In a letter sent Monday, Brian Kildee asked the board to look into connections between Blair and Empower Montgomery after the nonprofit sent a mailer to county residents ranking county executive candidates based on their responses to economic issues the group has focused on.

The mailer gave Blair a score of 9 and highlighted the score in green due to his support for funding projects such as the M83 highway and reducing the county energy tax and for saying he wouldn’t have supported the 8.7 percent property tax increase approved by the County Council in 2016.

Nonprofit 501(c)(4)s such as Empower Montgomery are tax-exempt and may only participate in partisan political activity as a secondary activity, according to federal guidelines. Maryland campaign finance law prohibits candidates from directly coordinating with outside groups to their benefit.

Jared DeMarinis, director of the board’s campaign finance division, said in an email Wednesday the board received the complaint.

Blair’s score listed on Empower Montgomery’s mailer was tied with one of his Democratic opponents, state Del. Bill Frick (D-Bethesda), but another opponent, Rose Krasnow, the former deputy director of the county’s planning department, scored higher with an 11.

Meanwhile, the council members running for county executive all scored lower. Roger Berliner received a 6, George Leventhal a 3 and Marc Elrich a -5. Their names were highlighted in yellow or red on the mailer.

Kildee, who said he has donated $250 to Frick’s campaign, alleged in his letter that the scoring system discouraged voters from supporting candidates who received low rankings. His letter noted that Blair was formerly listed as a co-founder of the Empower Montgomery on its website and his name and signature was included on a 2016 mailer the nonprofit sent to voters encouraging them to vote in that election.

Laura Evans Manatos, a spokeswoman for Blair, dismissed the idea in a Wednesday email to Bethesda Beat that the candidate and nonprofit were coordinating.

“The complaint is meritless and completely bizarre,” Manatos wrote. “It claims that David’s campaign coordinated a mailing that rated another candidate ahead of him. This is the same crowd that’s been attacking David since he got into the race. We’re going to stay focused on the issues that matter and moving Montgomery County forward.”
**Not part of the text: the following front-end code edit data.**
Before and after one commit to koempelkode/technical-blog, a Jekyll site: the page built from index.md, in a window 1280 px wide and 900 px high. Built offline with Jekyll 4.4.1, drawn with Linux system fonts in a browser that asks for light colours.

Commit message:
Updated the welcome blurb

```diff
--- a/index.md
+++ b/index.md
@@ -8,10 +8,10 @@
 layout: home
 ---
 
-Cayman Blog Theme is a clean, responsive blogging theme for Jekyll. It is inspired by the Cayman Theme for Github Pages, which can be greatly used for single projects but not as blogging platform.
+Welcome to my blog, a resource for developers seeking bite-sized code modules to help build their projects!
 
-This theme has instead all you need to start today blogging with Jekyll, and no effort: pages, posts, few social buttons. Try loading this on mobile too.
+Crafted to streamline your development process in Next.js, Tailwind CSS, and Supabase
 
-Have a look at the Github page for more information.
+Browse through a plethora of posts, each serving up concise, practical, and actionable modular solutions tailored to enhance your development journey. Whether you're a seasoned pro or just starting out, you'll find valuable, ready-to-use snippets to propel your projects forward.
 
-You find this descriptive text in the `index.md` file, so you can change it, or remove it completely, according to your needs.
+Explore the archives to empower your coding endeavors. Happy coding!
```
She added that Blair has been “taking attacks from the majority of his opponents including Bill Frick and his supporters.” Blair’s campaign has also been the subject of criticisms and attacks from the liberal advocacy group Progressive Maryland and in an ad being run by Berliner’s campaign that compares Blair to Donald Trump.

Kildee said in a Tuesday interview with Bethesda Beat that it’s irrelevant that Krasnow scored higher on the group’s survey.

“The only score that’s important is David Blair’s because he helped found the organization that paid for the mailer that promotes his candidacy by giving him a 9 and highlighting his name in green,” Kildee said.

Charlie Nulsen, Empower Montgomery’s founder and the president of the developer Washington Property Co., said Wednesday he had not received notice from the Board of Elections regarding the complaint.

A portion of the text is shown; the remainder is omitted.